- **WHAT YOU HAVE TO DO**
Please return the listing exactly as written, but without its pictures.

- **DATA**
★ ★ ★ ★ ★ ★ ★

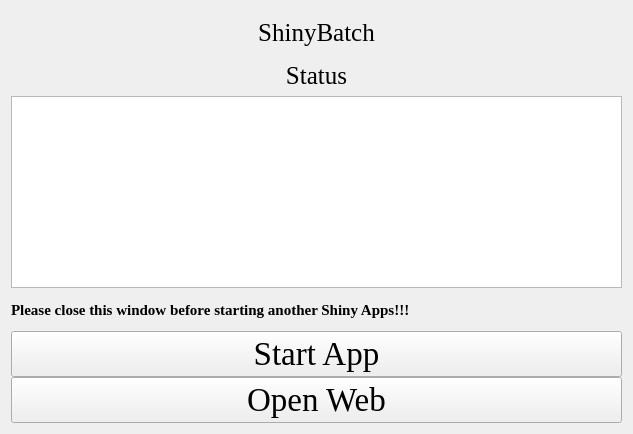
Old version of the form ShinyBatch.ui in the repository hzaurzli/MicroWorldOmics.
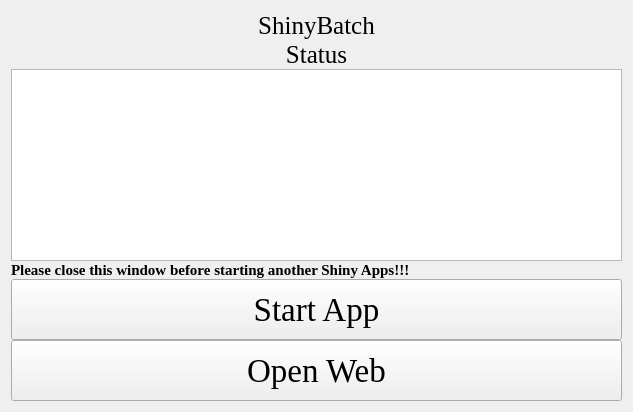
New version of the form. Icons and pictures are not drawn.

Patch:
```diff
--- a/ShinyBatch.ui
+++ b/ShinyBatch.ui
@@ -7,7 +7,7 @@
     <x>0</x>
     <y>0</y>
     <width>633</width>
-    <height>434</height>
+    <height>412</height>
    </rect>
   </property>
   <property name="windowTitle">
@@ -27,6 +27,12 @@
      </property>
      <item row="0" column="0" colspan="3">
       <widget class="QLabel" name="label">
+       <property name="sizePolicy">
+        <sizepolicy hsizetype="Preferred" vsizetype="Fixed">
+         <horstretch>0</horstretch>
+         <verstretch>0</verstretch>
+        </sizepolicy>
+       </property>
        <property name="font">
         <font>
          <family>Times New Roman</family>
@@ -43,6 +49,12 @@
      </item>
      <item row="3" column="0" colspan="3">
       <widget class="QLabel" name="label_4">
+       <property name="sizePolicy">
+        <sizepolicy hsizetype="Preferred" vsizetype="Fixed">
+         <horstretch>0</horstretch>
+         <verstretch>0</verstretch>
+        </sizepolicy>
+       </property>
        <property name="font">
         <font>
          <family>Times New Roman</family>
@@ -66,6 +78,12 @@
      </item>
      <item row="7" column="0" colspan="3">
       <widget class="QLabel" name="label_3">
+       <property name="sizePolicy">
+        <sizepolicy hsizetype="Preferred" vsizetype="Fixed">
+         <horstretch>0</horstretch>
+         <verstretch>0</verstretch>
+        </sizepolicy>
+       </property>
        <property name="font">
         <font>
          <family>Times New Roman</family>
@@ -81,6 +99,12 @@
      </item>
      <item row="8" column="0" colspan="3">
       <widget class="QPushButton" name="pushButton">
+       <property name="sizePolicy">
+        <sizepolicy hsizetype="Preferred" vsizetype="Preferred">
+         <horstretch>0</horstretch>
+         <verstretch>0</verstretch>
+        </sizepolicy>
+       </property>
        <property name="font">
         <font>
          <family>Times New Roman</family>
@@ -94,6 +118,12 @@
      </item>
      <item row="9" column="0" colspan="3">
       <widget class="QPushButton" name="pushButton_2">
+       <property name="sizePolicy">
+        <sizepolicy hsizetype="Preferred" vsizetype="Preferred">
+         <horstretch>0</horstretch>
+         <verstretch>0</verstretch>
+        </sizepolicy>
+       </property>
        <property name="font">
         <font>
          <family>Times New Roman</family>
```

★ ★ ★ ★ ★ ★ ★

- **TASK SOLUTION**
Old version of the form ShinyBatch.ui in the repository hzaurzli/MicroWorldOmics.
New version of the form. Icons and pictures are not drawn.

Patch:
```diff
--- a/ShinyBatch.ui
+++ b/ShinyBatch.ui
@@ -7,7 +7,7 @@
     <x>0</x>
     <y>0</y>
     <width>633</width>
-    <height>434</height>
+    <height>412</height>
    </rect>
   </property>
   <property name="windowTitle">
@@ -27,6 +27,12 @@
      </property>
      <item row="0" column="0" colspan="3">
       <widget class="QLabel" name="label">
+       <property name="sizePolicy">
+        <sizepolicy hsizetype="Preferred" vsizetype="Fixed">
+         <horstretch>0</horstretch>
+         <verstretch>0</verstretch>
+        </sizepolicy>
+       </property>
        <property name="font">
         <font>
          <family>Times New Roman</family>
@@ -43,6 +49,12 @@
      </item>
      <item row="3" column="0" colspan="3">
       <widget class="QLabel" name="label_4">
+       <property name="sizePolicy">
+        <sizepolicy hsizetype="Preferred" vsizetype="Fixed">
+         <horstretch>0</horstretch>
+         <verstretch>0</verstretch>
+        </sizepolicy>
+       </property>
        <property name="font">
         <font>
          <family>Times New Roman</family>
@@ -66,6 +78,12 @@
      </item>
      <item row="7" column="0" colspan="3">
       <widget class="QLabel" name="label_3">
+       <property name="sizePolicy">
+        <sizepolicy hsizetype="Preferred" vsizetype="Fixed">
+         <horstretch>0</horstretch>
+         <verstretch>0</verstretch>
+        </sizepolicy>
+       </property>
        <property name="font">
         <font>
          <family>Times New Roman</family>
@@ -81,6 +99,12 @@
      </item>
      <item row="8" column="0" colspan="3">
       <widget class="QPushButton" name="pushButton">
+       <property name="sizePolicy">
+        <sizepolicy hsizetype="Preferred" vsizetype="Preferred">
+         <horstretch>0</horstretch>
+         <verstretch>0</verstretch>
+        </sizepolicy>
+       </property>
        <property name="font">
         <font>
          <family>Times New Roman</family>
@@ -94,6 +118,12 @@
      </item>
      <item row="9" column="0" colspan="3">
       <widget class="QPushButton" name="pushButton_2">
+       <property name="sizePolicy">
+        <sizepolicy hsizetype="Preferred" vsizetype="Preferred">
+         <horstretch>0</horstretch>
+         <verstretch>0</verstretch>
+        </sizepolicy>
+       </property>
        <property name="font">
         <font>
          <family>Times New Roman</family>
```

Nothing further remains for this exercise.